Kenny Chiu MP, Member of Parliament, Canada
Dr John Dayal, former President of the All India Catholic Union and member of the National Integration Council, India
Rafendi Djamin, former Representative of Indonesia to the ASEAN Inter-Governmental Commission on Human Rights, Indonesia
Vicki Dunne MP, Member of the Australian Capital Territory Legislative Assembly, Australia
Dr Thomas Farr, President of the Religious Freedom Institute, United States
Jan Figel, former Deputy Prime Minister of Slovakia and EU Special Envoy for Promotion Freedom of Religion or Belief outside the European Union (2016-19), Slovakia
Viggo Fischer, former Member of Parliament, Denmark
Anna Fotyga MEP, former Minister of Foreign Affairs, Poland, and Member of the European Parliament, Poland
Guissou Jahangiri, Vice-President, FIDH (International Federation for Human Rights) and Executive Director, Armanshahr Foundation/Open Asia, Afghanistan
Baroness Helena Kennedy QC, Director of the International Bar Association’s Human Rights Institute (IBAHRI) and Member of the House of Lords, United Kingdom
Adilur Rahman Khan, Secretary-General, FIDH (International Federation for Human Rights) and Secretary, Odikhar, Bangladesh
Hon. David Kilgour, former Member of Parliament and Secretary of State for Asia-Pacific, International Patron of Hong Kong Watch, Canada
U Kyaw Min San, Member of the Bago Regional Parliament and former legal adviser to the International Commission of Jurists Office, Myanmar
Jung-Hoon Lee, former Ambassador for North Korean Human Rights, former Ambassador for Human Rights, Founder of the Yonsei Center for Human Liberty, Yonsei University, and International Patron of Hong Kong Watch, Republic of Korea
Miriam Lexmann, Member-Elect of the European Parliament, Slovakia
Aušra Maldeikienė MEP, Member of the European Parliament, Lithuania
Ronan Mullen, Senator, Republic of Ireland
Bishop Michael Nazir-Ali, former Anglican Bishop of Rochester and Director of the Oxford Centre for Training, Research, Advocacy and Dialogue (OXTRAD), United Kingdom

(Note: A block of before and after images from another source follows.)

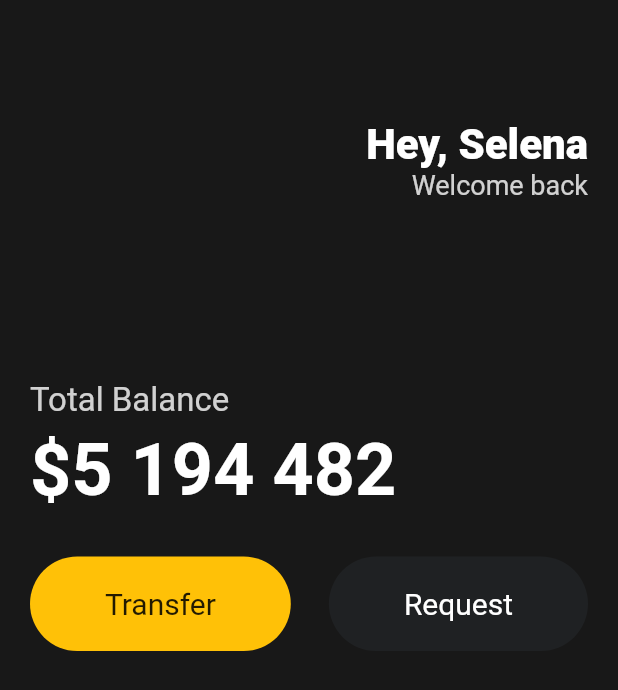
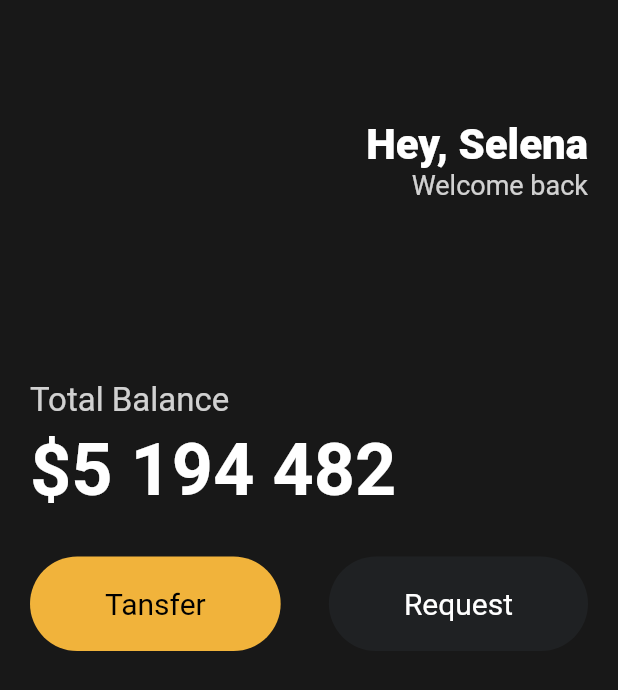
Before and after one commit to woajun/nomard_toolfix, a Flutter app: the screen it shows after launch, on a phone screen of 412 x 824 dp. Shown: the top 690 px of the screen. Run offline on Flutter 3.47's test engine with Material 2 defaults, Android fonts, the phone set to English and light mode, and no system bars.

Commit message:
add custom button

```diff
--- a/lib/main.dart
+++ b/lib/main.dart
@@ -1,4 +1,6 @@
 import 'package:flutter/material.dart';
+
+import 'widgets/button.dart';
 
 void main() {
   runApp(const App());
@@ -70,33 +72,15 @@ class App extends StatelessWidget {
               ),
               Row(
                 mainAxisAlignment: MainAxisAlignment.spaceBetween,
-                children: [
-                  Container(
-                    decoration: BoxDecoration(
-                        color: Colors.amber,
-                        borderRadius: BorderRadius.circular(45)),
-                    child: const Padding(
-                      padding:
-                          EdgeInsets.symmetric(horizontal: 50, vertical: 20),
-                      child: Text(
-                        "Transfer",
-                        style: TextStyle(fontSize: 20),
-                      ),
-                    ),
-                  ),
-                  Container(
-                    decoration: BoxDecoration(
-                        color: const Color(0xFF1F2123),
-                        borderRadius: BorderRadius.circular(45)),
-                    child: const Padding(
-                      padding:
-                          EdgeInsets.symmetric(horizontal: 50, vertical: 20),
-                      child: Text(
-                        "Request",
-                        style: TextStyle(color: Colors.white, fontSize: 20),
-                      ),
-                    ),
-                  ),
+                children: const [
+                  Button(
+                      text: 'Tansfer',
+                      bgColor: Color(0xFFF1B33B),
+                      textColor: Colors.black),
+                  Button(
+                      text: 'Request',
+                      bgColor: Color(0xFF1F2123),
+                      textColor: Colors.white),
                 ],
               )
             ],
--- /dev/null
+++ b/lib/widgets/button.dart
@@ -0,0 +1,28 @@
+import 'package:flutter/material.dart';
+
+class Button extends StatelessWidget {
+  final String text;
+  final Color bgColor;
+  final Color textColor;
+
+  const Button(
+      {super.key,
+      required this.text,
+      required this.bgColor,
+      required this.textColor});
+
+  @override
+  Widget build(BuildContext context) {
+    return Container(
+      decoration: BoxDecoration(
+          color: bgColor, borderRadius: BorderRadius.circular(45)),
+      child: Padding(
+        padding: const EdgeInsets.symmetric(horizontal: 50, vertical: 20),
+        child: Text(
+          text,
+          style: TextStyle(color: textColor, fontSize: 20),
+        ),
+      ),
+    );
+  }
+}
```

Sir Geoffrey Nice QC, Barrister, former chief prosecutor of Slobodan Milosevic, Chairman of the China Tribunal and Patron of Hong Kong Watch, United Kingdom
Martin Patzelt, Member of the German Bundestag and Member of the Committee on Human Rights and Humanitarian Aid, Germany

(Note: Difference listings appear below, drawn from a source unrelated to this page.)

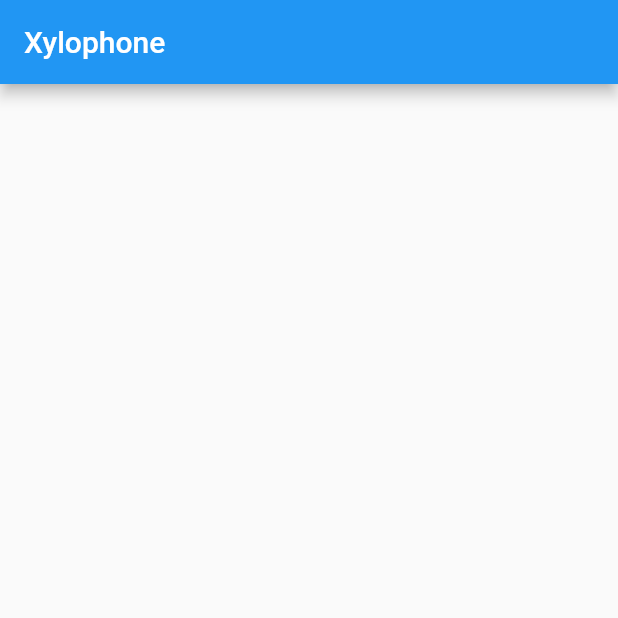
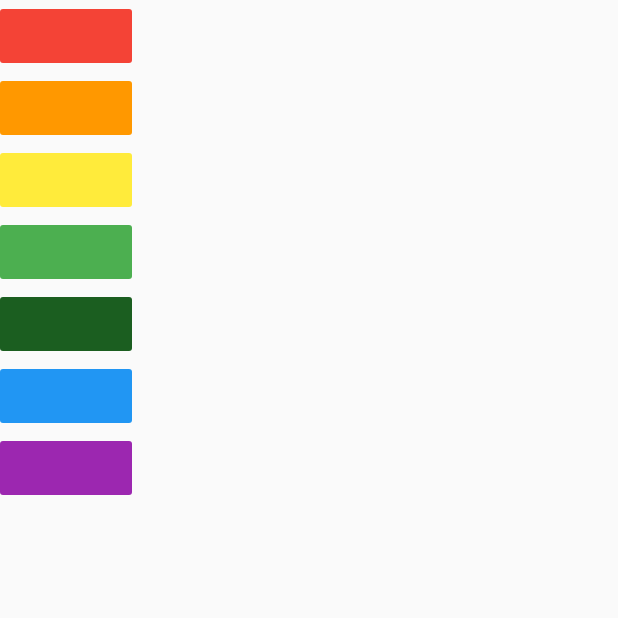
Before and after one commit to keertirajmalik/xylophone-flutter-app, a Flutter app: the screen it shows after launch, on a phone screen of 412 x 824 dp, the top half of it. Run offline on Flutter 3.47's test engine with Material 2 defaults, Android fonts, the phone set to English and light mode, and no system bars; our stand-ins replace audioplayers.

Commit message:
added the seven flat button where each button has it's own note and color

```diff
--- a/lib/main.dart
+++ b/lib/main.dart
@@ -1,13 +1,10 @@
+import 'package:audioplayers/audio_cache.dart';
 import 'package:flutter/material.dart';
 
 void main() {
   runApp(
     MaterialApp(
       home: Scaffold(
-        appBar: AppBar(
-          title: Text('Xylophone'),
-          backgroundColor: Colors.blue,
-        ),
         body: Xylophone(),
       ),
     ),
@@ -17,6 +14,67 @@
 class Xylophone extends StatelessWidget {
   @override
   Widget build(BuildContext context) {
-    return Container();
+    return SafeArea(
+      child: Column(
+        children: [
+          FlatButton(
+            onPressed: () {
+              final player = new AudioCache();
+              player.play('note1.wav');
+            },
+            child: null,
+            color: Colors.red,
+          ),
+          FlatButton(
+            onPressed: () {
+              final player = new AudioCache();
+              player.play('note2.wav');
+            },
+            child: null,
+            color: Colors.orange,
+          ),
+          FlatButton(
+            onPressed: () {
+              final player = new AudioCache();
+              player.play('note3.wav');
+            },
+            child: null,
+            color: Colors.yellow,
+          ),
+          FlatButton(
+            onPressed: () {
+              final player = new AudioCache();
+              player.play('note4.wav');
+            },
+            child: null,
+            color: Colors.green,
+          ),
+          FlatButton(
+            onPressed: () {
+              final player = new AudioCache();
+              player.play('note5.wav');
+            },
+            child: null,
+            color: Colors.green.shade900,
+          ),
+          FlatButton(
+            onPressed: () {
+              final player = new AudioCache();
+              player.play('note6.wav');
+            },
+            child: null,
+            color: Colors.blue,
+          ),
+          FlatButton(
+            onPressed: () {
+              final player = new AudioCache();
+              player.play('note7.wav');
+            },
+            child: null,
+            color: Colors.purple,
+          ),
+        ],
+      ),
+    );
   }
 }
```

Hon. Bob Rae, CC, PC, QC, Professor, University of Toronto and former Premier of Ontario and Federal Member of Parliament, Canada

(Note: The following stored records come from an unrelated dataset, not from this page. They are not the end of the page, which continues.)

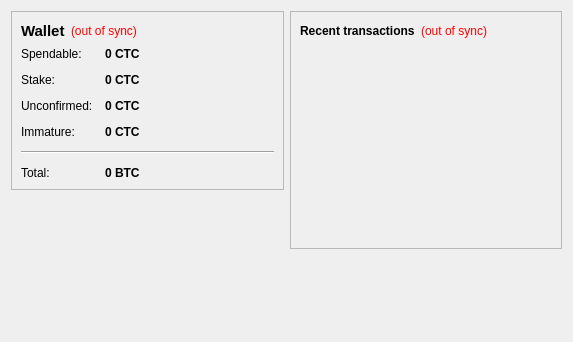
Qt form src/qt/forms/overviewpage.ui (coincryptonium/cryptoniumcoin) before a commit.
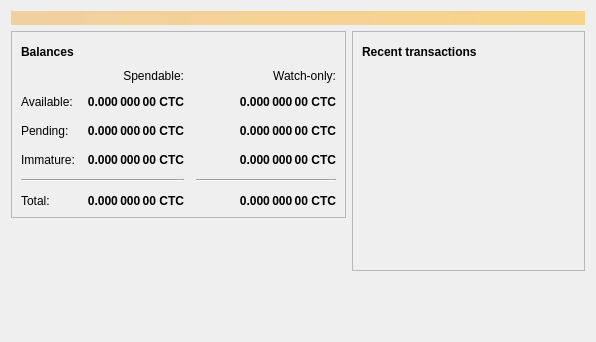
The same form after that commit. Icons and pictures are not drawn.

Patch:
```diff
--- a/src/qt/forms/overviewpage.ui
+++ b/src/qt/forms/overviewpage.ui
@@ -6,13 +6,34 @@
    <rect>
     <x>0</x>
     <y>0</y>
-    <width>573</width>
+    <width>596</width>
     <height>342</height>
    </rect>
   </property>
   <property name="windowTitle">
    <string>Form</string>
   </property>
+  <layout class="QVBoxLayout" name="topLayout">
+   <item>
+    <widget class="QLabel" name="labelAlerts">
+     <property name="visible">
+      <bool>false</bool>
+     </property>
+     <property name="styleSheet">
+      <string notr="true">QLabel { background-color: qlineargradient(x1: 0, y1: 0, x2: 1, y2: 0, stop:0 #F0D0A0, stop:1 #F8D488); color:#000000; }</string>
+     </property>
+     <property name="wordWrap">
+      <bool>true</bool>
+     </property>
+     <property name="margin">
+      <number>3</number>
+     </property>
+     <property name="textInteractionFlags">
+      <set>Qt::TextSelectableByMouse</set>
+     </property>
+    </widget>
+   </item>
+   <item>
   <layout class="QHBoxLayout" name="horizontalLayout" stretch="1,1">
    <item>
     <layout class="QVBoxLayout" name="verticalLayout_2">
@@ -31,34 +52,50 @@
            <widget class="QLabel" name="label_5">
             <property name="font">
              <font>
-              <pointsize>11</pointsize>
               <weight>75</weight>
               <bold>true</bold>
              </font>
             </property>
             <property name="text">
-             <string>Wallet</string>
+               <string>Balances</string>
             </property>
            </widget>
           </item>
           <item>
-           <widget class="QLabel" name="labelWalletStatus">
+             <widget class="QPushButton" name="labelWalletStatus">
+              <property name="enabled">
+               <bool>true</bool>
+              </property>
+              <property name="maximumSize">
+               <size>
+                <width>30</width>
+                <height>16777215</height>
+               </size>
+              </property>
             <property name="toolTip">
-             <string>The displayed information may be out of date. Your wallet automatically synchronizes with the Cryptoniumcoin network after a connection is established, but this process has not completed yet.</string>
-            </property>
-            <property name="styleSheet">
-             <string notr="true">QLabel { color: red; }</string>
+               <string>The displayed information may be out of date. Your wallet automatically synchronizes with the Cryptonium network after a connection is established, but this process has not completed yet.</string>
             </property>
             <property name="text">
-             <string notr="true">(out of sync)</string>
-            </property>
-            <property name="alignment">
-             <set>Qt::AlignLeading|Qt::AlignLeft|Qt::AlignVCenter</set>
+               <string/>
+              </property>
+              <property name="icon">
+               <iconset resource="../bitcoin.qrc">
+                <normaloff>:/icons/warning</normaloff>
+                <disabledoff>:/icons/warning</disabledoff>:/icons/warning</iconset>
+              </property>
+              <property name="iconSize">
+               <size>
+                <width>24</width>
+                <height>24</height>
+               </size>
+              </property>
+              <property name="flat">
+               <bool>true</bool>
             </property>
            </widget>
           </item>
           <item>
-           <spacer name="horizontalSpacer_2">
+             <spacer name="horizontalSpacer_3">
             <property name="orientation">
              <enum>Qt::Horizontal</enum>
             </property>
@@ -73,25 +110,12 @@
          </layout>
         </item>
         <item>
-         <layout class="QFormLayout" name="formLayout_2">
-          <property name="fieldGrowthPolicy">
-           <enum>QFormLayout::AllNonFixedFieldsGrow</enum>
-          </property>
-          <property name="horizontalSpacing">
+           <layout class="QGridLayout" name="gridLayout">
+            <property name="spacing">
            <number>12</number>
           </property>
-          <property name="verticalSpacing">
-           <number>12</number>
-          </property>
-          <item row="0" column="0">
-           <widget class="QLabel" name="label">
-            <property name="text">
-             <string>Spendable:</string>
-            </property>
-           </widget>
-          </item>
-          <item row="0" column="1">
-           <widget class="QLabel" name="labelBalance">
+            <item row="2" column="2">
+             <widget class="QLabel" name="labelWatchPending">
             <property name="font">
              <font>
               <weight>75</weight>
@@ -102,52 +126,19 @@
              <cursorShape>IBeamCursor</cursorShape>
             </property>
             <property name="toolTip">
-             <string>Your current spendable balance</string>
+               <string>Unconfirmed transactions to watch-only addresses</string>
             </property>
             <property name="text">
-             <string notr="true">0 CTC</string>
-            </property>
-            <property name="textInteractionFlags">
-             <set>Qt::LinksAccessibleByMouse|Qt::TextSelectableByKeyboard|Qt::TextSelectableByMouse</set>
-            </property>
-           </widget>
-          </item>
-          <item row="1" column="0">
-           <widget class="QLabel" name="label_6">
-            <property name="text">
-             <string>Stake:</string>
-            </property>
-           </widget>
-          </item>
-          <item row="1" column="1">
-           <widget class="QLabel" name="labelStake">
-            <property name="font">
-             <font>
-              <weight>75</weight>
-              <bold>true</bold>
-             </font>
-            </property>
-            <property name="cursor">
-             <cursorShape>IBeamCursor</cursorShape>
-            </property>
-            <property name="toolTip">
-             <string>Total of coins that was staked, and do not yet count toward the current balance</string>
-            </property>
-            <property name="text">
-             <string notr="true">0 CTC</string>
-            </property>
+               <string notr="true">0.000 000 00 CTC</string>
+              </property>
+              <property name="alignment">
+               <set>Qt::AlignRight|Qt::AlignTrailing|Qt::AlignVCenter</set>
+              </property>
             <property name="textInteractionFlags">
              <set>Qt::LinksAccessibleByMouse|Qt::TextSelectableByKeyboard|Qt::TextSelectableByMouse</set>
             </property>
            </widget>
           </item>
-          <item row="2" column="0">
-           <widget class="QLabel" name="label_3">
-            <property name="text">
-             <string>Unconfirmed:</string>
-            </property>
-           </widget>
-          </item>
           <item row="2" column="1">
            <widget class="QLabel" name="labelUnconfirmed">
             <property name="font">
@@ -160,36 +151,38 @@
              <cursorShape>IBeamCursor</cursorShape>
             </property>
             <property name="toolTip">
-             <string>Total of transactions that have yet to be confirmed, and do not yet count toward the current balance</string>
+               <string>Total of transactions that have yet to be confirmed, and do not yet count toward the spendable balance</string>
             </property>
             <property name="text">
-             <string notr="true">0 CTC</string>
+               <string notr="true">0.000 000 00 CTC</string>
+              </property>
+              <property name="alignment">
+               <set>Qt::AlignRight|Qt::AlignTrailing|Qt::AlignVCenter</set>
             </property>
             <property name="textInteractionFlags">
              <set>Qt::LinksAccessibleByMouse|Qt::TextSelectableByKeyboard|Qt::TextSelectableByMouse</set>
             </property>
            </widget>
           </item>
-          <item row="3" column="0">
-           <widget class="QLabel" name="labelImmatureText">
-            <property name="text">
-             <string>Immature:</string>
-            </property>
-           </widget>
-          </item>
-          <item row="3" column="1">
-           <widget class="QLabel" name="labelImmature">
+            <item row="3" column="2">
+             <widget class="QLabel" name="labelWatchImmature">
             <property name="font">
              <font>
               <weight>75</weight>
               <bold>true</bold>
              </font>
             </property>
+              <property name="cursor">
+               <cursorShape>IBeamCursor</cursorShape>
+              </property>
             <property name="toolTip">
-             <string>Mined balance that has not yet matured</string>
+               <string>Mined balance in watch-only addresses that has not yet matured</string>
             </property>
             <property name="text">
-             <string notr="true">0 CTC</string>
+               <string notr="true">0.000 000 00 CTC</string>
+              </property>
+              <property name="alignment">
+               <set>Qt::AlignRight|Qt::AlignTrailing|Qt::AlignVCenter</set>
             </property>
             <property name="textInteractionFlags">
              <set>Qt::LinksAccessibleByMouse|Qt::TextSelectableByKeyboard|Qt::TextSelectableByMouse</set>
@@ -203,6 +196,25 @@
             </property>
            </widget>
           </item>
+            <item row="4" column="2">
+             <widget class="Line" name="lineWatchBalance">
+              <property name="sizePolicy">
+               <sizepolicy hsizetype="Preferred" vsizetype="Fixed">
+                <horstretch>0</horstretch>
+                <verstretch>0</verstretch>
+               </sizepolicy>
+              </property>
+              <property name="minimumSize">
+               <size>
+                <width>140</width>
+                <height>0</height>
+               </size>
+              </property>
+              <property name="orientation">
+               <enum>Qt::Horizontal</enum>
+              </property>
+             </widget>
+            </item>
           <item row="5" column="0">
            <widget class="QLabel" name="labelTotalText">
             <property name="text">
@@ -210,6 +222,51 @@
             </property>
            </widget>
           </item>
+            <item row="3" column="1">
+             <widget class="QLabel" name="labelImmature">
+              <property name="font">
+               <font>
+                <weight>75</weight>
+                <bold>true</bold>
+               </font>
+              </property>
+              <property name="cursor">
+               <cursorShape>IBeamCursor</cursorShape>
+              </property>
+              <property name="toolTip">
+               <string>Mined balance that has not yet matured</string>
+              </property>
+              <property name="text">
+               <string notr="true">0.000 000 00 CTC</string>
+              </property>
+              <property name="alignment">
+               <set>Qt::AlignRight|Qt::AlignTrailing|Qt::AlignVCenter</set>
+              </property>
+              <property name="textInteractionFlags">
+               <set>Qt::LinksAccessibleByMouse|Qt::TextSelectableByKeyboard|Qt::TextSelectableByMouse</set>
+              </property>
+             </widget>
+            </item>
+            <item row="2" column="3">
+             <spacer name="horizontalSpacer_2">
+              <property name="orientation">
+               <enum>Qt::Horizontal</enum>
+              </property>
+              <property name="sizeHint" stdset="0">
+               <size>
+                <width>40</width>
+                <height>20</height>
+               </size>
+              </property>
+             </spacer>
+            </item>
+            <item row="3" column="0">
+             <widget class="QLabel" name="labelImmatureText">
+              <property name="text">
+               <string>Immature:</string>
+              </property>
+             </widget>
+            </item>
           <item row="5" column="1">
            <widget class="QLabel" name="labelTotal">
             <property name="font">
@@ -225,13 +282,125 @@
              <string>Your current total balance</string>
             </property>
             <property name="text">
-             <string notr="true">0 BTC</string>
-            </property>
+               <string notr="true">0.000 000 00 CTC</string>
+              </property>
+              <property name="alignment">
+               <set>Qt::AlignRight|Qt::AlignTrailing|Qt::AlignVCenter</set>
+              </property>
             <property name="textInteractionFlags">
              <set>Qt::LinksAccessibleByMouse|Qt::TextSelectableByKeyboard|Qt::TextSelectableByMouse</set>
             </property>
            </widget>
           </item>
+            <item row="5" column="2">
+             <widget class="QLabel" name="labelWatchTotal">
+              <property name="font">
+               <font>
+                <weight>75</weight>
+                <bold>true</bold>
+               </font>
+              </property>
+              <property name="cursor">
+               <cursorShape>IBeamCursor</cursorShape>
+              </property>
+              <property name="toolTip">
+               <string>Current total balance in watch-only addresses</string>
+              </property>
+              <property name="text">
+               <string notr="true">0.000 000 00 CTC</string>
+              </property>
+              <property name="alignment">
+               <set>Qt::AlignRight|Qt::AlignTrailing|Qt::AlignVCenter</set>
+              </property>
+              <property name="textInteractionFlags">
+               <set>Qt::LinksAccessibleByMouse|Qt::TextSelectableByKeyboard|Qt::TextSelectableByMouse</set>
+              </property>
+             </widget>
+            </item>
+            <item row="0" column="2">
+             <widget class="QLabel" name="labelWatchonly">
+              <property name="text">
+               <string>Watch-only:</string>
+              </property>
+              <property name="alignment">
+               <set>Qt::AlignRight|Qt::AlignTrailing|Qt::AlignVCenter</set>
+              </property>
+             </widget>
+            </item>
+            <item row="1" column="0">
+             <widget class="QLabel" name="labelBalanceText">
+              <property name="text">
+               <string>Available:</string>
+              </property>
+             </widget>
+            </item>
+            <item row="1" column="1">
+             <widget class="QLabel" name="labelBalance">
+              <property name="font">
+               <font>
+                <weight>75</weight>
+                <bold>true</bold>
+               </font>
+              </property>
+              <property name="cursor">
+               <cursorShape>IBeamCursor</cursorShape>
+              </property>
+              <property name="toolTip">
+               <string>Your current spendable balance</string>
+              </property>
+              <property name="text">
+               <string notr="true">0.000 000 00 CTC</string>
+              </property>
+              <property name="alignment">
+               <set>Qt::AlignRight|Qt::AlignTrailing|Qt::AlignVCenter</set>
+              </property>
+              <property name="textInteractionFlags">
+               <set>Qt::LinksAccessibleByMouse|Qt::TextSelectableByKeyboard|Qt::TextSelectableByMouse</set>
+              </property>
+             </widget>
+            </item>
+            <item row="1" column="2">
+             <widget class="QLabel" name="labelWatchAvailable">
+              <property name="font">
+               <font>
+                <weight>75</weight>
+                <bold>true</bold>
+               </font>
+              </property>
+              <property name="cursor">
+               <cursorShape>IBeamCursor</cursorShape>
+              </property>
+              <property name="toolTip">
+               <string>Your current balance in watch-only addresses</string>
+              </property>
+              <property name="text">
+               <string notr="true">0.000 000 00 CTC</string>
+              </property>
+              <property name="alignment">
+               <set>Qt::AlignRight|Qt::AlignTrailing|Qt::AlignVCenter</set>
+              </property>
+              <property name="textInteractionFlags">
+               <set>Qt::LinksAccessibleByMouse|Qt::TextSelectableByKeyboard|Qt::TextSelectableByMouse</set>
+              </property>
+             </widget>
+            </item>
+            <item row="2" column="0">
+             <widget class="QLabel" name="labelPendingText">
+              <property name="text">
+               <string>Pending:</string>
+              </property>
+             </widget>
+            </item>
+            <item row="0" column="1">
+             <widget class="QLabel" name="labelSpendable">
+              <property name="text">
+               <string>Spendable:</string>
+              </property>
+              <property name="alignment">
+               <set>Qt::AlignRight|Qt::AlignTrailing|Qt::AlignVCenter</set>
+              </property>
+             </widget>
+            </item>
          </layout>
         </item>
        </layout>
@@ -267,24 +436,47 @@
          <layout class="QHBoxLayout" name="horizontalLayout_2">
           <item>
            <widget class="QLabel" name="label_4">
+              <property name="font">
+               <font>
+                <weight>75</weight>
+                <bold>true</bold>
+               </font>
+              </property>
             <property name="text">
-             <string>&lt;b&gt;Recent transactions&lt;/b&gt;</string>
+               <string>Recent transactions</string>
             </property>
            </widget>
           </item>
           <item>
-           <widget class="QLabel" name="labelTransactionsStatus">
+             <widget class="QPushButton" name="labelTransactionsStatus">
+              <property name="enabled">
+               <bool>true</bool>
+              </property>
+              <property name="maximumSize">
+               <size>
+                <width>30</width>
+                <height>16777215</height>
+               </size>
+              </property>
             <property name="toolTip">
-             <string>The displayed information may be out of date. Your wallet automatically synchronizes with the Cryptoniumcoin network after a connection is established, but this process has not completed yet.</string>
-            </property>
-            <property name="styleSheet">
-             <string notr="true">QLabel { color: red; }</string>
+               <string>The displayed information may be out of date. Your wallet automatically synchronizes with the Cryptonium network after a connection is established, but this process has not completed yet.</string>
             </property>
             <property name="text">
-             <string notr="true">(out of sync)</string>
-            </property>
-            <property name="alignment">
-             <set>Qt::AlignRight|Qt::AlignTrailing|Qt::AlignVCenter</set>
+               <string/>
+              </property>
+              <property name="icon">
+               <iconset resource="../bitcoin.qrc">
+                <normaloff>:/icons/warning</normaloff>
+                <disabledoff>:/icons/warning</disabledoff>:/icons/warning</iconset>
+              </property>
+              <property name="iconSize">
+               <size>
+                <width>24</width>
+                <height>24</height>
+               </size>
+              </property>
+              <property name="flat">
+               <bool>true</bool>
             </property>
            </widget>
           </item>
@@ -337,6 +529,8 @@
         </size>
        </property>
       </spacer>
+       </item>
+      </layout>
      </item>
     </layout>
    </item>
```
Lines whose indentation alone changed are shown as unchanged.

Grover Joseph Rees, former US Special Representative for Social Issues and former US Ambassador to Timor-Leste, United States
The Rt Hon Sir Malcolm Rifkind QC, former Foreign Secretary and Patron of Hong Kong Watch, United Kingdom
Janelle Saffin, Member of Parliament in the New South Wales Legislative Assembly and former Member of the Federal Parliament, Australia
Charles Santiago MP, Chair of ASEAN Parliamentarians for Human Rights and Member of Parliament, Malaysia
Debbie Stothard, Coordinator/Founder, ALTSEAN (Alternative ASEAN Network on Burma), Myanmar
Dr Charles Tannock MBE MBBS MRCPsych, former Member of the European Parliament and Honorary Consultant Psychiatrist, United Kingdom
Alissa Wahid, National Director of the Gusdurian Network and daughter of former President of Indonesia Abdurrahman Wahid (Gus Dur), Indonesia
Yuyun Wahyuningrum, Representative of Indonesia to the ASEAN Inter-Governmental Commission on Human Rights, Indonesia
Catherine West MP, Member of Parliament and Patron of Hong Kong Watch, United Kingdom
January 1, 2020